Detroit had allowed goals in the late in the first period and early in the third to fall behind, 2-0, but scored three times in the game’s final seven minutes to erase the deficit and pull into the lead.

With 6:59 remaining in regulation, Johan Franzen deflected a shot from the blue line by Niklas Kronwall past Dallas goalie Marty Turco to put the Red Wings on the board.

Just 2:12 later, Andreas Lilja scored on a rush into the Stars’ zone led by Henrik Zetterberg.

Zetterberg carried the puck along the right wing boards and cut into the right circle, sending a crossing pass to Lilja in the left circle to redirect the puck into the net.

With the Red Wings on the power play and 45 seconds remaining in regulation, Tomas Holmstrom tipped a Zetterberg shot past Turco to put Detroit out in front.

Even with Kirk Maltby in the penalty box for the final half-minute of the game, the Red Wings were able to hold off a Dallas comeback.

Jason Arnott had opened the scoring with 4:50 remaining in the first period.

After Detroit netminder Manny Legace kicked aside a long shot by Philippe Boucher, Arnott dove to poke the puck back under Legace and into the net.

An apparent Stars goal was called off shortly after that thanks to a quick whistle but Dallas scored again at 3:22 of the third period, when Jere Lehtinen deflected a centering pass from Arnott past Legace for a power play goal.

Between the Dallas goals, the game’s main excitement came from a fight between Steve Ott and Cory Cross with 8:45 remaining in the second period. It was just Detroit’s sixth fight of the season.

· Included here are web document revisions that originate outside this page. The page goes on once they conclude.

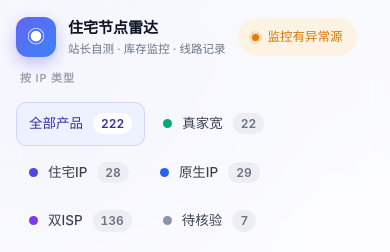
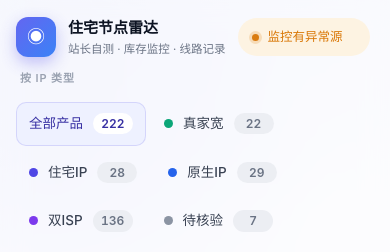
Before and after one commit to majiayu000/resnode-radar, a website with bundled scripts: page index.html in a window 390 px wide. Shown: the top 252 px of the page. Built offline with nearby package versions, Linux system fonts and the light colour scheme.

```diff
--- a/styles.css
+++ b/styles.css
@@ -251,6 +251,8 @@
 }
 
 .status-pill {
+  min-width: 132px;
+  flex-shrink: 0;
   margin: 0;
   padding: 9px 14px;
   border-radius: var(--pill);
@@ -354,7 +356,7 @@
 }
 
 .cat b {
-  min-width: 24px;
+  min-width: 40px;
   padding: 1px 8px;
   border-radius: var(--pill);
   background: var(--line);
```
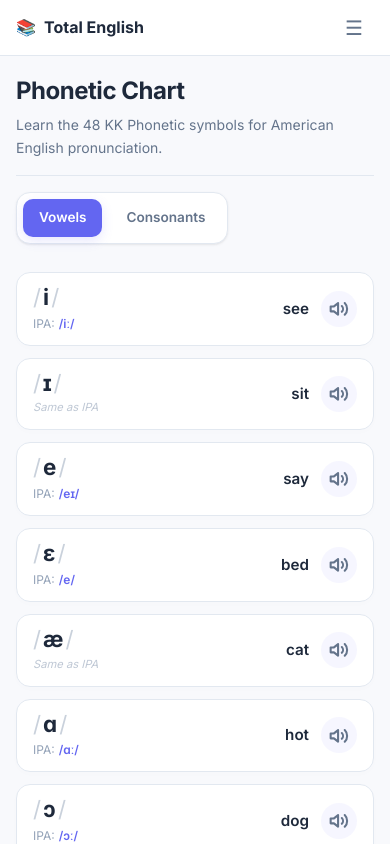
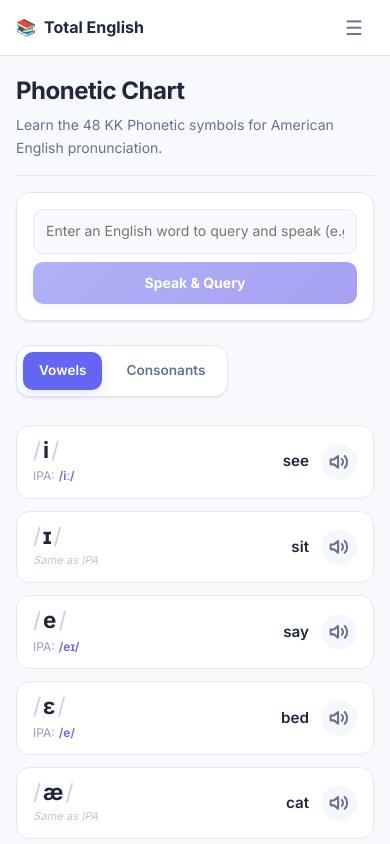
Before and after one commit to yeduxiling/total_english, a React (Vite) app in the folder client/: page /phonetic in a window 390 px wide. Shown: the top 844 px of the page. Built offline with nearby package versions, Linux system fonts and the light colour scheme.

Commit message:
feat: add word pronunciation lookup and responsive styling to PhoneticPage

```diff
--- a/client/src/features/phonetic/PhoneticPage.css
+++ b/client/src/features/phonetic/PhoneticPage.css
@@ -8,6 +8,106 @@
 .phonetic-header {
   border-bottom: 1px solid var(--color-border);
   padding-bottom: var(--space-4);
+}
+
+/* Lookup phonetic search styling */
+.phonetic-search-container.card {
+  background: var(--color-bg-secondary);
+  border: 1px solid var(--color-border);
+  border-radius: var(--radius-lg);
+  padding: var(--space-4) var(--space-5);
+  box-shadow: var(--shadow-sm);
+  display: flex;
+  flex-direction: column;
+  gap: var(--space-3);
+  margin-bottom: var(--space-2);
+}
+
+.phonetic-search-form {
+  display: flex;
+  gap: var(--space-3);
+}
+
+.phonetic-search-input {
+  flex: 1;
+  padding: 10px var(--space-3);
+  border: 1px solid var(--color-border);
+  background: var(--color-bg-primary);
+  border-radius: var(--radius-md);
+  color: var(--color-text-primary);
+  font-family: 'Outfit', 'Inter', system-ui, -apple-system, sans-serif;
+  font-size: var(--text-sm);
+  outline: none;
+  transition: all var(--transition-fast);
+}
+
+.phonetic-search-input:focus {
+  border-color: var(--color-accent);
+  box-shadow: 0 0 0 3px rgba(99, 102, 241, 0.08);
+}
+
+.phonetic-search-btn {
+  background: linear-gradient(135deg, var(--color-accent), #4f46e5);
+  color: #ffffff;
+  border: none;
+  border-radius: var(--radius-md);
+  padding: 10px var(--space-4);
+  font-size: var(--text-sm);
+  font-weight: var(--font-bold, 700);
+  cursor: pointer;
+  transition: all var(--transition-base);
+  box-shadow: 0 4px 12px rgba(99, 102, 241, 0.1);
+  white-space: nowrap;
+}
+
+.phonetic-search-btn:hover:not(:disabled) {
+  transform: translateY(-1px);
+  box-shadow: 0 6px 16px rgba(99, 102, 241, 0.2);
+}
+
+.phonetic-search-btn:disabled {
+  opacity: 0.5;
+  cursor: not-allowed;
+}
+
+.phonetic-search-result {
+  display: flex;
+  justify-content: space-between;
+  align-items: center;
+  border-top: 1px dashed var(--color-border);
+  padding-top: var(--space-3);
+  margin-top: var(--space-1);
+}
+
+.result-word-info {
+  display: flex;
+  align-items: baseline;
+  gap: var(--space-3);
+  flex-wrap: wrap;
+}
+
+.result-word {
+  font-size: 1.3rem;
+  font-weight: 700;
+  color: var(--color-text-primary);
+}
+
+.result-phonetic {
+  font-size: 1.2rem;
+  font-weight: 600;
+  color: var(--color-accent);
+  font-family: 'Outfit', 'Inter', system-ui, -apple-system, sans-serif;
+}
+
+.result-phonetic-notfound {
+  font-size: var(--text-xs);
+  color: var(--color-text-tertiary);
+  font-style: italic;
+}
+
+.result-speak-action {
+  display: flex;
+  align-items: center;
 }
 
 /* Tabs switcher styling */
@@ -190,6 +290,27 @@
     gap: var(--space-4);
   }
 
+  .phonetic-search-container.card {
+    padding: var(--space-4);
+  }
+
+  .phonetic-search-form {
+    flex-direction: column;
+    gap: var(--space-2);
+  }
+
+  .phonetic-search-btn {
+    width: 100%;
+  }
+
+  .result-word {
+    font-size: 1.1rem;
+  }
+
+  .result-phonetic {
+    font-size: 1.0rem;
+  }
+
   .phonetic-tabs-container {
     margin-bottom: var(--space-3);
   }
--- a/client/src/features/phonetic/PhoneticPage.tsx
+++ b/client/src/features/phonetic/PhoneticPage.tsx
@@ -72,8 +72,51 @@ const consonants: PhoneticItem[] = [
 
 export default function PhoneticPage() {
   const [activeTab, setActiveTab] = useState<'vowels' | 'consonants'>('vowels');
+  const [queryWord, setQueryWord] = useState('');
+  const [searchedWord, setSearchedWord] = useState('');
+  const [resultPhonetic, setResultPhonetic] = useState<string | null>(null);
+  const [queryLoading, setQueryLoading] = useState(false);
 
   const items = activeTab === 'vowels' ? vowels : consonants;
+
+  const handleQuerySpeak = async (e: React.FormEvent) => {
+    e.preventDefault();
+    if (!queryWord.trim()) return;
+
+    const targetWord = queryWord.trim();
+    setQueryLoading(true);
+    setResultPhonetic(null);
+    setSearchedWord(targetWord);
+
+    // 立即触发 TTS 美音发音
+    try {
+      const audioUrl = `/api/tts/preview?text=${encodeURIComponent(targetWord)}`;
+      const audio = new Audio(audioUrl);
+      audio.play().catch((err) => console.warn('Audio auto-play blocked or failed:', err));
+    } catch (err) {
+      console.error('Audio setup failed:', err);
+    }
+
+    // 后端接口查音标
+    try {
+      const res = await fetch(`/api/words/phonetic?word=${encodeURIComponent(targetWord)}`);
+      if (res.ok) {
+        const data = await res.json();
+        if (data && data.phonetic) {
+          setResultPhonetic(data.phonetic);
+        } else {
+          setResultPhonetic('N/A');
+        }
+      } else {
+        setResultPhonetic('N/A');
+      }
+    } catch (err) {
+      console.error(err);
+      setResultPhonetic('N/A');
+    } finally {
+      setQueryLoading(false);
+    }
+  };
 
   return (
     <div className="phonetic-page animate-in">
@@ -82,6 +125,45 @@ export default function PhoneticPage() {
           <h1 className="page-title">Phonetic Chart</h1>
           <p className="page-subtitle">Learn the 48 KK Phonetic symbols for American English pronunciation.</p>
         </div>
+      </div>
+
+      {/* 单词读音与音标查询 */}
+      <div className="phonetic-search-container card">
+        <form onSubmit={handleQuerySpeak} className="phonetic-search-form">
+          <input
+            type="text"
+            className="phonetic-search-input font-english"
+            placeholder="Enter an English word to query and speak (e.g. elegant)..."
+            value={queryWord}
+            onChange={(e) => setQueryWord(e.target.value)}
+            disabled={queryLoading}
+            required
+          />
+          <button type="submit" className="phonetic-search-btn" disabled={queryLoading || !queryWord.trim()}>
+            {queryLoading ? 'Searching...' : 'Speak & Query'}
+          </button>
+        </form>
+
+        {searchedWord && (
+          <div className="phonetic-search-result fade-in">
+            <div className="result-word-info">
+              <span className="result-word font-english">{searchedWord}</span>
+              {resultPhonetic && resultPhonetic !== 'N/A' && (
+                <span className="result-phonetic">
+                  <span className="slash">[</span>
+                  <span className="symbol-text">{resultPhonetic}</span>
+                  <span className="slash">]</span>
+                </span>
+              )}
+              {resultPhonetic === 'N/A' && (
+                <span className="result-phonetic-notfound">No phonetic found</span>
+              )}
+            </div>
+            <div className="result-speak-action">
+              <SpeakButton text={searchedWord} size="md" />
+            </div>
+          </div>
+        )}
       </div>
 
       <div className="phonetic-tabs-container">
```
Also changed, not shown: 1 other file (tests, documents, lock files or other folders).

Legace finished the game with 28 saves on 30 shots while Turco stopped 29 of 32 shots against.

Both teams went one-for-five on the power play.

The Red Wings will be back in action on Tuesday night when they visit the Nashville Predators to close out the regular season.


Detroit was without Steve Yzerman, Pavel Datsyuk, and Mathieu Schneider… With Don MacLean sent back to Grand Rapids, Valtteri Filppula was called up to fill in on the Red Wings’ lineup.